Firstly, huge thank you to Granta and NetGalley for providing me with a copy of this novel in exchange for an honest review.
Before I jump into the review, I just wanted to highlight that this novel explores a lot of hard hitting, taboo, topics in the space of a few pages. CW: underage incest, child abuse, child sexual abuse, cannibalism, violence, murder.
Even if you aren’t an avid reader of Japanese literature like I am, you most likely still heard of Murata’s first English-translated novel Convenience Store Woman which earned much acclaim. Although I am an avid reader of Japanese literature, I actually haven’t read it myself yet but when I got the opportunity to read her next novel Earthlings I jumped at the chance.
Earthlings focuses on the life of Natsuki, a girl who isn’t like the others in her town. Convinced that her and her beloved cousin, Yuu, are not of this world they spend their summers in Nagano searching for the spaceship to take them home. However, soon those summer searches are a thing of the past and the only thing to connect her to Yuu is their motto “survive, no matter what”. This becomes increasingly harder to do as Natsuki grows and tries to live a normal life, despite the horrors of her past and what she truly wants…
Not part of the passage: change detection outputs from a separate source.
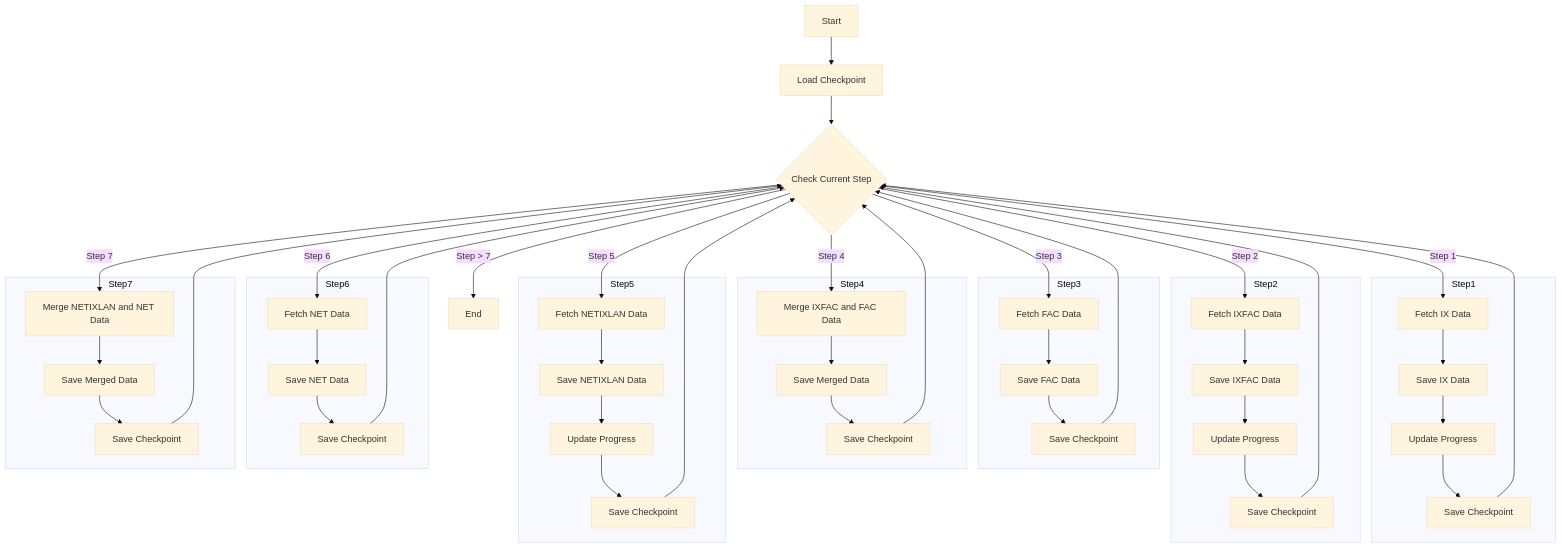
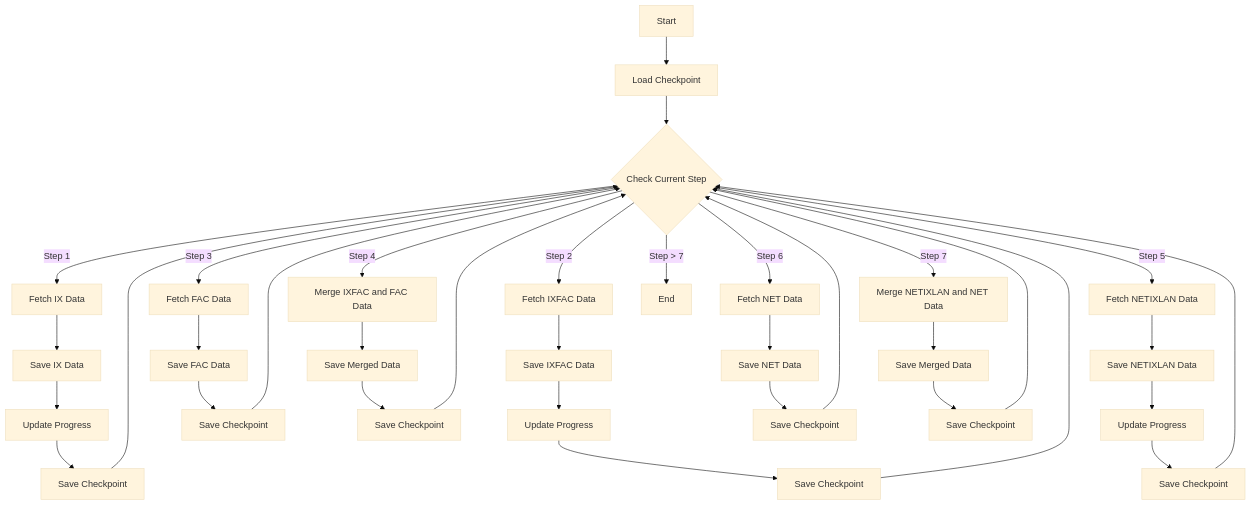
The diagram in PROJECT.md (ibebrasil/ix.br-network-traffic-capacity-analysis), drawn with Mermaid (base theme) before and after one commit. The commit also changed other lines of this file, not shown here.

Commit message:
refactor: Reorganize project flow diagram to be more vertical and steps in ascending order

````diff
--- a/PROJECT.md
+++ b/PROJECT.md
@@ -3,78 +3,45 @@
 ```mermaid
 graph TD
-    A[Start]
-    B[Load Checkpoint]
-    C{Check Current Step}
-    AB[End]
-
-    A --> B
-    B --> C
-
-    subgraph Step1
-    D[Fetch IX Data]
-    E[Save IX Data]
-    F[Update Progress]
-    G[Save Checkpoint]
-    end
-
-    subgraph Step2
-    H[Fetch IXFAC Data]
-    I[Save IXFAC Data]
-    J[Update Progress]
-    K[Save Checkpoint]
-    end
-
-    subgraph Step3
-    L[Fetch FAC Data]
-    M[Save FAC Data]
-    N[Save Checkpoint]
-    end
-
-    subgraph Step4
-    O[Merge IXFAC and FAC Data]
-    P[Save Merged Data]
-    Q[Save Checkpoint]
-    end
-
-    subgraph Step5
-    R[Fetch NETIXLAN Data]
-    S[Save NETIXLAN Data]
-    T[Update Progress]
-    U[Save Checkpoint]
-    end
-
-    subgraph Step6
-    V[Fetch NET Data]
-    W[Save NET Data]
-    X[Save Checkpoint]
-    end
-
-    subgraph Step7
-    Y[Merge NETIXLAN and NET Data]
-    Z[Save Merged Data]
-    AA[Save Checkpoint]
-    end
-
-    C -->|Step 1| D
-    D --> E --> F --> G --> C
-
-    C -->|Step 2| H
-    H --> I --> J --> K --> C
-
-    C -->|Step 3| L
-    L --> M --> N --> C
-
-    C -->|Step 4| O
-    O --> P --> Q --> C
-
-    C -->|Step 5| R
-    R --> S --> T --> U --> C
-
-    C -->|Step 6| V
-    V --> W --> X --> C
-
-    C -->|Step 7| Y
-    Y --> Z --> AA --> C
-
-    C -->|Step > 7| AB
+    A[Start] --> B[Load Checkpoint]
+    B --> C{Check Current Step}
+    
+    C -->|Step 1| D[Fetch IX Data]
+    D --> E[Save IX Data]
+    E --> F[Update Progress]
+    F --> G[Save Checkpoint]
+    G --> C
+    
+    C -->|Step 2| H[Fetch IXFAC Data]
+    H --> I[Save IXFAC Data]
+    I --> J[Update Progress]
+    J --> K[Save Checkpoint]
+    K --> C
+    
+    C -->|Step 3| L[Fetch FAC Data]
+    L --> M[Save FAC Data]
+    M --> N[Save Checkpoint]
+    N --> C
+    
+    C -->|Step 4| O[Merge IXFAC and FAC Data]
+    O --> P[Save Merged Data]
+    P --> Q[Save Checkpoint]
+    Q --> C
+    
+    C -->|Step 5| R[Fetch NETIXLAN Data]
+    R --> S[Save NETIXLAN Data]
+    S --> T[Update Progress]
+    T --> U[Save Checkpoint]
+    U --> C
+    
+    C -->|Step 6| V[Fetch NET Data]
+    V --> W[Save NET Data]
+    W --> X[Save Checkpoint]
+    X --> C
+    
+    C -->|Step 7| Y[Merge NETIXLAN and NET Data]
+    Y --> Z[Save Merged Data]
+    Z --> AA[Save Checkpoint]
+    AA --> C
+    
+    C -->|Step > 7| AB[End]
 ```
````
I really liked Natsuki and really felt for her, especially with the way she was treated by her own family. Her voice was very interesting, as she had a very childlike way of describing very adult concepts (eg. capitalism and sexism) which made her so unique and a great protagonist. I found the way that she would cope with horrific things that would happen to her. I thought her husband was also fascinating although, a lot more unnerving in his view on the world. He was much more extreme in his beliefs and it was unsettling seeing how far some people have the potential to be driven to reject conventional society.
Murata does an excellent job of making the reader feel uncomfortable, but you can’t help but continue to read on. I felt myself physically recoil or grimace at some of Murata’s descriptions, but I was so invested in the story of Natsuki that I pressed on. Despite the shocking scenes that are presented to the reader, the novel actually portrays very interesting critical commentary on society and life in Japan which I found really interesting.
Overall, I know that this book won’t be for everyone due to some of the subject matter but, if you’re happy with the content warnings, I recommend that you give this novel a go! It is refreshing, brutal, read which I loved. I both wanted it to go on for longer and was happy for it to be short and punchy. I will definitely be picking up Murata’s other novel, Convenience Store Woman as soon as I can!